At Christchurch, February 5, 6, 8, 9, 10. Drawn. Each side made one change. Bedi returned in place of Venkataraghavan and Roberts replaced Hastings, who had failed a fitness test and who later announced his retirement from Test cricket.
Bedi won the toss and India batted on a good but lively pitch which encouraged the making of strokes but gave lift not far short of a length.
India reached 270 mainly through Viswanath, who applied himself with much more purpose than all his colleagues save Mohinder Amarnath. Viswanath stayed nearly three hours and hit ten 4's in a courageous and cultured performance.
The early batsmen looked decidedly vulnerable with their hooks and firm-footed cuts while Collinge dominated the proceedings. The rest of the New Zealand bowling was mediocre. Richard Hadlee was erratic, when he needed only accuracy to trouble nervous batsmen.
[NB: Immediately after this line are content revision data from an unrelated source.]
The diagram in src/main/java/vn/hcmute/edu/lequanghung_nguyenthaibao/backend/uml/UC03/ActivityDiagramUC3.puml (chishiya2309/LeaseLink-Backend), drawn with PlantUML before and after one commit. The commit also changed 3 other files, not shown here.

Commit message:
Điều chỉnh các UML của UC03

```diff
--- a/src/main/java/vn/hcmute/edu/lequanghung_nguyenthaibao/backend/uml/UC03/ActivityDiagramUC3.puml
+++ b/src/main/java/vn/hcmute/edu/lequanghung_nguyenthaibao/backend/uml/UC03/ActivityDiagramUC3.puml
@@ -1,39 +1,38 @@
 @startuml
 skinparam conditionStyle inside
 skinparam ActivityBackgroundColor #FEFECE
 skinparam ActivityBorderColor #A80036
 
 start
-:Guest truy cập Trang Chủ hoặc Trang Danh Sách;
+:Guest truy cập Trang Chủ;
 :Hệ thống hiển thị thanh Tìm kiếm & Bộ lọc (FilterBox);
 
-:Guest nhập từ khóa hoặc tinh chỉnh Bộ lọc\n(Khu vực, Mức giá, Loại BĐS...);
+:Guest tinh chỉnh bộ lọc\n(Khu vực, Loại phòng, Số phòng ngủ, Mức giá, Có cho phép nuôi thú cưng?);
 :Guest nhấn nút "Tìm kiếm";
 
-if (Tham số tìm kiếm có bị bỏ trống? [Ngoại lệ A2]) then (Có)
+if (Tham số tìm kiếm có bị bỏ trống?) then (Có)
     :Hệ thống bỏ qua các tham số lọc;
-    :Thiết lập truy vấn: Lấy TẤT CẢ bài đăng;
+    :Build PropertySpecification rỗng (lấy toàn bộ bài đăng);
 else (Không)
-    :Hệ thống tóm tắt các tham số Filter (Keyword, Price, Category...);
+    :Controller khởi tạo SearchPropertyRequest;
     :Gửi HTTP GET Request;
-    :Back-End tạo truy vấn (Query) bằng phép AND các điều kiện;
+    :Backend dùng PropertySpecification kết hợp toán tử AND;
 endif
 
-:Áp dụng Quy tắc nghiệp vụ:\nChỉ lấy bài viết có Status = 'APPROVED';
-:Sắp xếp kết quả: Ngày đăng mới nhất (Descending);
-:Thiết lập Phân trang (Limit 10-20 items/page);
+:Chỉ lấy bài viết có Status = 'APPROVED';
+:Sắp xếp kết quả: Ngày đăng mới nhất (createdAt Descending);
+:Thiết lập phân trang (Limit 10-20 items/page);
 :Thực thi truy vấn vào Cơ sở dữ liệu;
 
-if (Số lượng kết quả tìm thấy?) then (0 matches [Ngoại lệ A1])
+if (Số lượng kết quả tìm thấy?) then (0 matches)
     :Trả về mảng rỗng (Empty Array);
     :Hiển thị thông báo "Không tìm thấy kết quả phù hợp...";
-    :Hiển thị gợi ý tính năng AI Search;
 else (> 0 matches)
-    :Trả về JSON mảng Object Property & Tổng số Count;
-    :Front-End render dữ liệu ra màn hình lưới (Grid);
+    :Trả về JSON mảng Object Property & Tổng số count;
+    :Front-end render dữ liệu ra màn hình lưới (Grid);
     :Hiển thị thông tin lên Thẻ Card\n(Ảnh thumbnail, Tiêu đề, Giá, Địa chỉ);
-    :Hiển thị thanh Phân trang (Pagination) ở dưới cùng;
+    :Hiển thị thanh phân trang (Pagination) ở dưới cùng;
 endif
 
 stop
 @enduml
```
The last thirty-five minutes of the second day were lost to bad light, and New Zealand took five and a half hours to inch forward from their overnight 26 without loss to 237 for two. Turner and Congdon scored 114 for the second wicket; the policy clearly was to bat as long as possible as insurance against a turning pitch late in the match. Just after passing 50, Turner hit a fine lofted drive for 4 off Prasanna to become the first man to score 1,000 runs in a New Zealand season.
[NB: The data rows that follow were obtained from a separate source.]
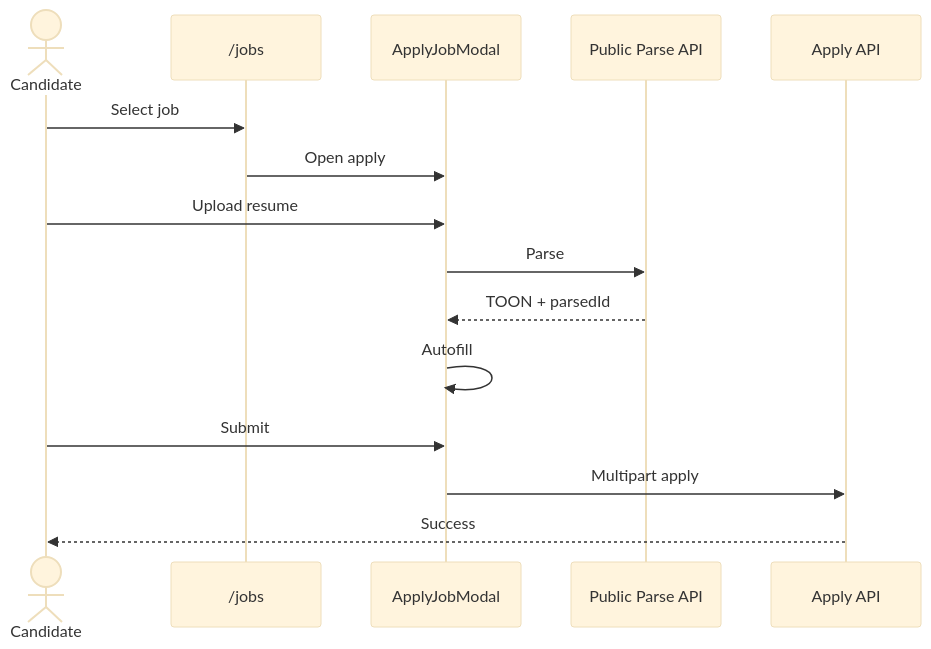
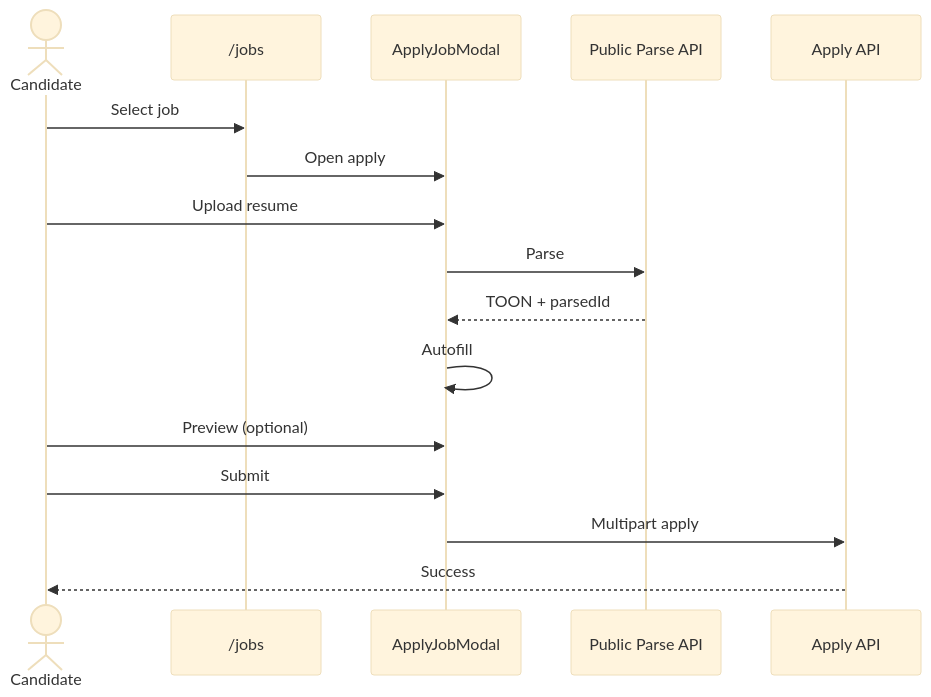
One commit to TechBerryAI/HR-Intelligence-Platform changed the second of 8 diagrams in docs/04-Workflow.md. Above: the diagram before and after it, drawn with Mermaid (base theme). The commit also changed other lines of this file and 49 other files, not shown here.

````diff
--- a/docs/04-Workflow.md
+++ b/docs/04-Workflow.md
@@ -131,17 +133,18 @@
 ```mermaid
 sequenceDiagram
   actor C as Candidate
   participant Jobs as /jobs
   participant Modal as ApplyJobModal
   participant Parse as Public Parse API
   participant Apply as Apply API
   C->>Jobs: Select job
   Jobs->>Modal: Open apply
   C->>Modal: Upload resume
   Modal->>Parse: Parse
   Parse-->>Modal: TOON + parsedId
   Modal->>Modal: Autofill
+  C->>Modal: Preview (optional)
   C->>Modal: Submit
   Modal->>Apply: Multipart apply
   Apply-->>C: Success
 ```
````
By the end of the day New Zealand were strongly placed, and Turner had reached his sixth Test century. In his previous two Tests on the Lancaster Park pitch he had scored two centuries against Australia and 98 against England.
The third day, a Saturday, was washed out and so, under the tour regulations, the rest day, Monday, became a playing day, but more time was lost on Sunday, the game not being resumed until 1.50 p.m. In four hours, only 124 runs were made for the loss of seven wickets.
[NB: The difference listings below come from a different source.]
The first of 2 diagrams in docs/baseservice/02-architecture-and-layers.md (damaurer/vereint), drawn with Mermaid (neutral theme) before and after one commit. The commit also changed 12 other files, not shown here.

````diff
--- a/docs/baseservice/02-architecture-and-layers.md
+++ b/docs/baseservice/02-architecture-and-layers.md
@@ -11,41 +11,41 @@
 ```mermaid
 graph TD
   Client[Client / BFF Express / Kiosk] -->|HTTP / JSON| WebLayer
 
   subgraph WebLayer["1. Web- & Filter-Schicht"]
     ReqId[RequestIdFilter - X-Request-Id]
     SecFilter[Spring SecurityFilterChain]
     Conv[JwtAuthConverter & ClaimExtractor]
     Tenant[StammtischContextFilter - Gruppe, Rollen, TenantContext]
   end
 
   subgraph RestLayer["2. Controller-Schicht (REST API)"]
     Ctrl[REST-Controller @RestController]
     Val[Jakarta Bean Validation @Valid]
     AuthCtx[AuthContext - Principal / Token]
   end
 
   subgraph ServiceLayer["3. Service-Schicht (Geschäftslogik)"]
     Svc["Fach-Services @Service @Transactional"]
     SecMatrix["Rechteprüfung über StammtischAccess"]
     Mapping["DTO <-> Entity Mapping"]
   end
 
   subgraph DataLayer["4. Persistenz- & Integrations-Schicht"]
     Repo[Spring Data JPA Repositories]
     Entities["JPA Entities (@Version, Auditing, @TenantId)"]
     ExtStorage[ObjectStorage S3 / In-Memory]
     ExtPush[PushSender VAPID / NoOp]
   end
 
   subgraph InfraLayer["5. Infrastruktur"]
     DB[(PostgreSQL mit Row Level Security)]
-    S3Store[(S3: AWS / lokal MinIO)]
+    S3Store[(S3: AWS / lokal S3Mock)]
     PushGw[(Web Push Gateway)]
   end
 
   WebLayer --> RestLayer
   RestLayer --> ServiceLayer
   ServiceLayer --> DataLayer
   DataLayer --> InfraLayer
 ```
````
The pitch had freshened and the ball deviated from it sharply. So for a change, the Indian medium-pacers were more important. Madan Lal and Mohinder Amarnath, very ordinary bowlers on firm true pitches, made the most of a very rare opportunity, and both gave admirable displays. Madan Lal's stamina was remarkable.
On the fourth morning, Richard Hadlee and Howarth gave New Zealand a bonus of 41 runs for the last wicket. India, 133 ahead, had many uneasy moments before lunch, when several false strokes went unpunished, but in the afternoon, on a pitch now much slower and easier, the batsmen saw the crisis through. Gavaskar after a sketchy start batted soundly as did Viswanath.